"Job creation in the non-oil sector has never been this strong in almost five years,” said Naif Al Ghaith, Chief Economist at Riyad Bank. “This is attributed to the ongoing reforms that support the private sector under the Saudi Vision 2030.

"We see operating conditions remaining favourable in December, characterized by rapid growth in the non-oil activities and a robust labour market by the end of 2022, with both jobs and wages having far more momentum than previously thought.”

Adding more staff had an immediate impact, with companies able to cut their work backlog for a seventh month running.

Whats the December PMI?

Saudi Arabia’s PMI score closed the year at 56.9, well above the 50.0 median. But it was still a drop on the 58.5 recorded in November. Apart from the operating environment, businesses were mixing their thoughts of the future with ample caution.

The optimism stemmed from still strengthening demand and forecasts of increased investment linked to the Vision 2030 initiative. But the degree of optimism weakened to a seven-month low and remained much softer than the long-run trend.

Offset steadily increasing interest rates
Saudi businesses have been able to cushion the series of interest rate hikes in 2022 by 'rapid growth which is expected to be near 9% for 2022', according to the Riyad Bank update. This did push price 'even further in the service sector, pointing to an inflationary pressure caused by the demand side, that is shadowing
the input cost'.

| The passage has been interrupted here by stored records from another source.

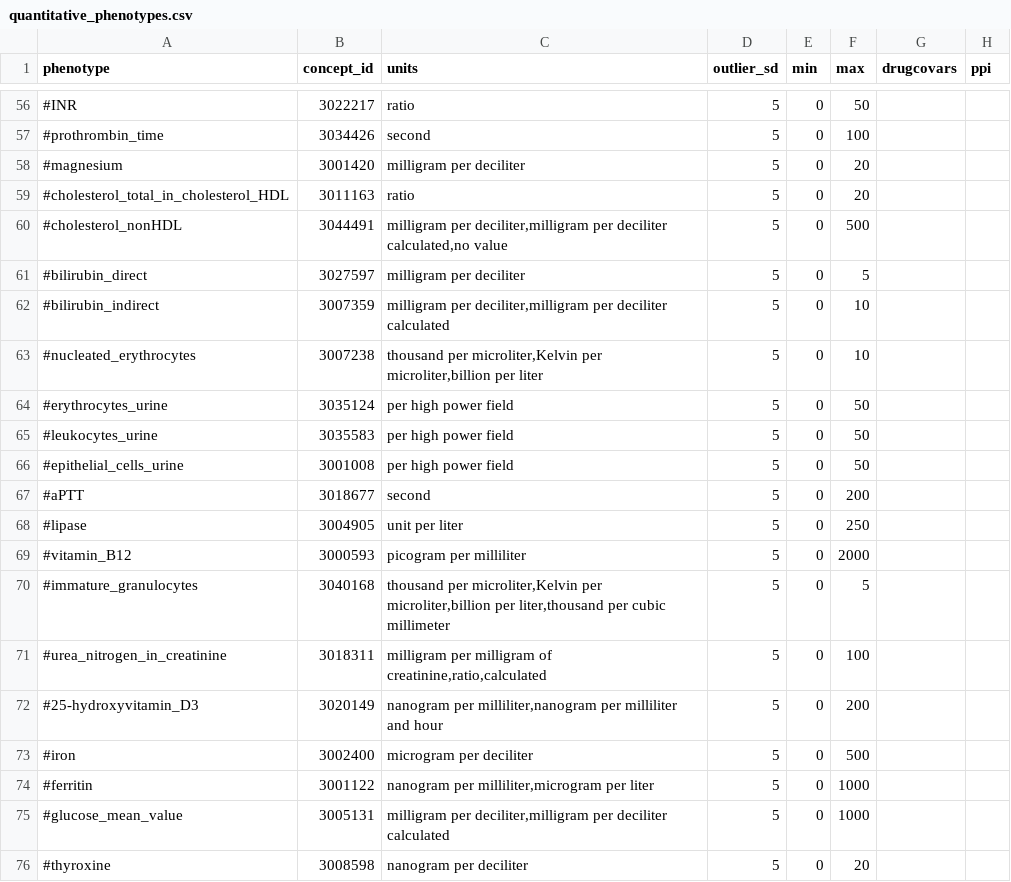
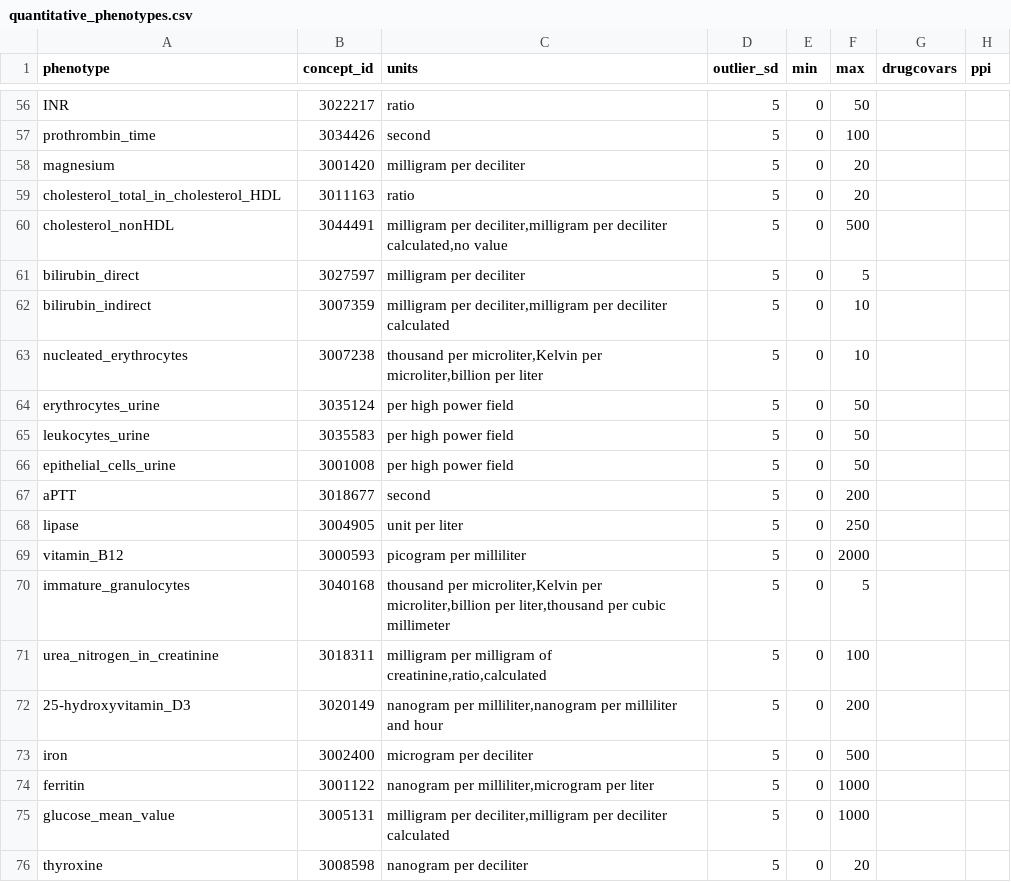
Before and after one commit to CAST-genomics/cast-workflows, a CSV file: gwas/aou/phenotype_preprocessing/quantitative_phenotypes.csv, drawn as a sheet; only a part is shown, gaps mark what is left out; the diff covers the shown part only.

Commit message:
rerun phenotype

```diff
--- a/gwas/aou/phenotype_preprocessing/quantitative_phenotypes.csv
+++ b/gwas/aou/phenotype_preprocessing/quantitative_phenotypes.csv
@@ -56,21 +56,21 @@ phenotype,concept_id,units,outlier_sd,min,max,drugcovars,ppi
-#INR,3022217,"ratio",5,0,50,,
-#prothrombin_time,3034426,"second",5,0,100,,
-#magnesium,3001420,"milligram per deciliter",5,0,20,,
-#cholesterol_total_in_cholesterol_HDL,3011163,"ratio",5,0,20,,
-#cholesterol_nonHDL,3044491,"milligram per deciliter,milligram per deciliter calculated,no value",5,0,500,,
-#bilirubin_direct,3027597,"milligram per deciliter",5,0,5,,
-#bilirubin_indirect,3007359,"milligram per deciliter,milligram per deciliter calculated",5,0,10,,
-#nucleated_erythrocytes,3007238,"thousand per microliter,Kelvin per microliter,billion per liter",5,0,10,,
-#erythrocytes_urine,3035124,"per high power field",5,0,50,,
-#leukocytes_urine,3035583,"per high power field",5,0,50,,
-#epithelial_cells_urine,3001008,"per high power field",5,0,50,,
-#aPTT,3018677,"second",5,0,200,,
-#lipase,3004905,"unit per liter",5,0,250,,
-#vitamin_B12,3000593,"picogram per milliliter",5,0,2000,,
-#immature_granulocytes,3040168,"thousand per microliter,Kelvin per microliter,billion per liter,thousand per cubic millimeter",5,0,5,,
-#urea_nitrogen_in_creatinine,"3018311","milligram per milligram of creatinine,ratio,calculated",5,0,100,,
-#25-hydroxyvitamin_D3,3020149,"nanogram per milliliter,nanogram per milliliter and hour",5,0,200,,
-#iron,3002400,"microgram per deciliter",5,0,500,,
-#ferritin,3001122,"nanogram per milliliter,microgram per liter",5,0,1000,,
-#glucose_mean_value,3005131,"milligram per deciliter,milligram per deciliter calculated",5,0,1000,,
-#thyroxine,3008598,"nanogram per deciliter",5,0,20,,
+INR,3022217,"ratio",5,0,50,,
+prothrombin_time,3034426,"second",5,0,100,,
+magnesium,3001420,"milligram per deciliter",5,0,20,,
+cholesterol_total_in_cholesterol_HDL,3011163,"ratio",5,0,20,,
+cholesterol_nonHDL,3044491,"milligram per deciliter,milligram per deciliter calculated,no value",5,0,500,,
+bilirubin_direct,3027597,"milligram per deciliter",5,0,5,,
+bilirubin_indirect,3007359,"milligram per deciliter,milligram per deciliter calculated",5,0,10,,
+nucleated_erythrocytes,3007238,"thousand per microliter,Kelvin per microliter,billion per liter",5,0,10,,
+erythrocytes_urine,3035124,"per high power field",5,0,50,,
+leukocytes_urine,3035583,"per high power field",5,0,50,,
+epithelial_cells_urine,3001008,"per high power field",5,0,50,,
+aPTT,3018677,"second",5,0,200,,
+lipase,3004905,"unit per liter",5,0,250,,
+vitamin_B12,3000593,"picogram per milliliter",5,0,2000,,
+immature_granulocytes,3040168,"thousand per microliter,Kelvin per microliter,billion per liter,thousand per cubic millimeter",5,0,5,,
+urea_nitrogen_in_creatinine,"3018311","milligram per milligram of creatinine,ratio,calculated",5,0,100,,
+25-hydroxyvitamin_D3,3020149,"nanogram per milliliter,nanogram per milliliter and hour",5,0,200,,
+iron,3002400,"microgram per deciliter",5,0,500,,
+ferritin,3001122,"nanogram per milliliter,microgram per liter",5,0,1000,,
+glucose_mean_value,3005131,"milligram per deciliter,milligram per deciliter calculated",5,0,1000,,
+thyroxine,3008598,"nanogram per deciliter",5,0,20,,
```
Also changed, not shown: 54 edited cells elsewhere in this file.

But prices should ease soon with the 'anticipated drop in international prices caused by the high interest rate and recovered supply chains'.

New order surge

Businesses were reporting sharp rise in new orders received, with 30 per cent of surveyed firms reporting growth in December from a month ago tally, and helped along the way by orders from overseas too. The service sector was best-placed among the four surveyed for the PMI (Purchasing Managers Index) reading. (The PMI score gives a measure on how businesses are performing based on details such as orders received, their expansion plans, hiring strategies, etc.)

According to Al Ghaith, "December data points to a continuous growth for the fourth quarter with optimism on the upcoming year. This made us comfortability project growth of non-oil GDP to exceed 4 per cent in 2023."